Emma Göransson explores human relationships to natural and cultural landscapes over time. Through installations, interventions and objects, she reflects on philosophical ecology and living conditions for people, animals and plants, often from Sámi perspectives. Her art has a strong sense of materiality, with references to traditional textile crafts, archeology and architecture. Experiences of spatiality are always in focus, whether it is a large-scale critique of our current civilisation from a power perspective or quiet reflections on the psyche and natural landscape.
In recent times, the Sámi origins of Göransson’s family have come to add depth to aspects of her artistic work. The strong connection to nature, landscape and time has roots in the Swedish indigenous peoples’ cultural traditions, livelihood systems and world views.
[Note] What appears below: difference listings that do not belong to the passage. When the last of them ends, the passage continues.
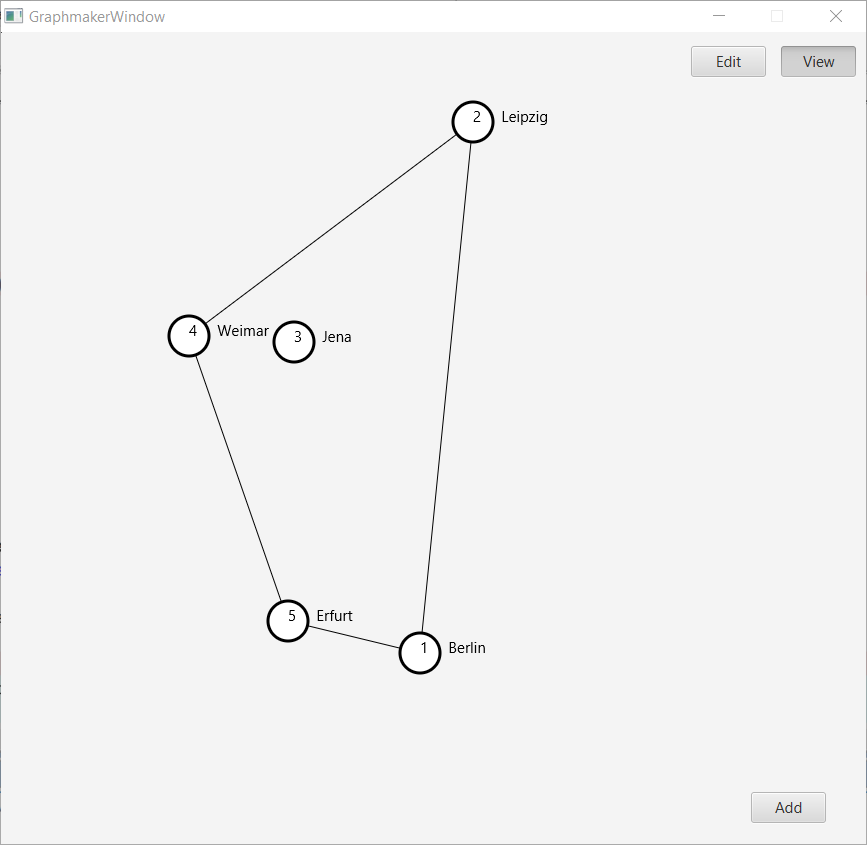
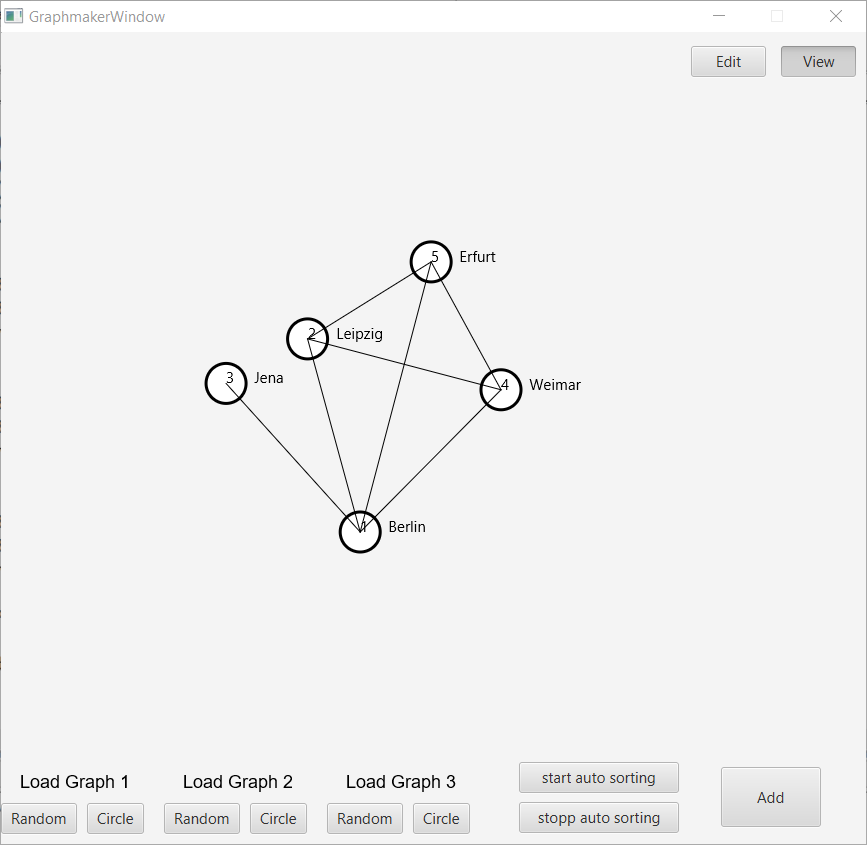
Updated readme

diff --git a/README.md b/README.md
@@ -13,12 +13,19 @@ Features:
   <li>Move nodes to customize graph</li>
   <li>Add additional information to nodes</li>
   <li>Viewmode/Editmode</li>
+  <li>3 default graphs with different drawing options</li>
 </ul>
-<br><hr>
+<br>
+The graph class contains all vertices and edges in separate dynamic lists. The vertices extend the circle and the edges the line class from javafx.
+This tactic preserves a fast and simple graphical output to the window pane.
+Edges and vertices which are bind together can be found by comparing the vertex location and the start/end location of the edge.
+Each vertex has a hashmap which contains additional information.
+All additional data such as name, connections, number and attributes must be added when adding a vertex to the graph.  
+<hr>
 <h3>Add node</h3>
 <div>
   <img src="/images/addwindow.PNG" alt="Screenshot" title="Screenshot-2" width="50%" style="margin:5px"/>
-  <p>By clicking the add button on the mainwindow a popup window opens.<br> 
+  <p>By clicking the add button on the main window a popup window opens.<br> 
   Through the given input fields a customized node can be added.<p><br>
 </div>
   <h4>Note:</h4> The following input layout has to be used, else errors could occur!<br>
All people share this deep-rooted experience, but with the Sámi, the nomadic and semi-nomadic attitudes are only a few hundred years back in time, compared to the 3-5000 years of agricultural cultures.
The work Porträtt av ett fjäll (Portrait of a mountain) is based on the Marsfjäll in Vilhelmina. It was Göransson’s Sámi grandmother’s favourite mountain. Her grandmother moved away from her childhood environment and became an urban Sami who outwardly appeared to deny her origins. The installation is made up of four monumental sheer embroideries in white on white, interpretations of maps of the Marsfjäll in snow. The embroideries frame rough maps of sorts that are sewn in birch bark and hemp string that lie on the floor. These are reminiscent of a world map where the continents are moving apart. Or are they in fact close to meeting?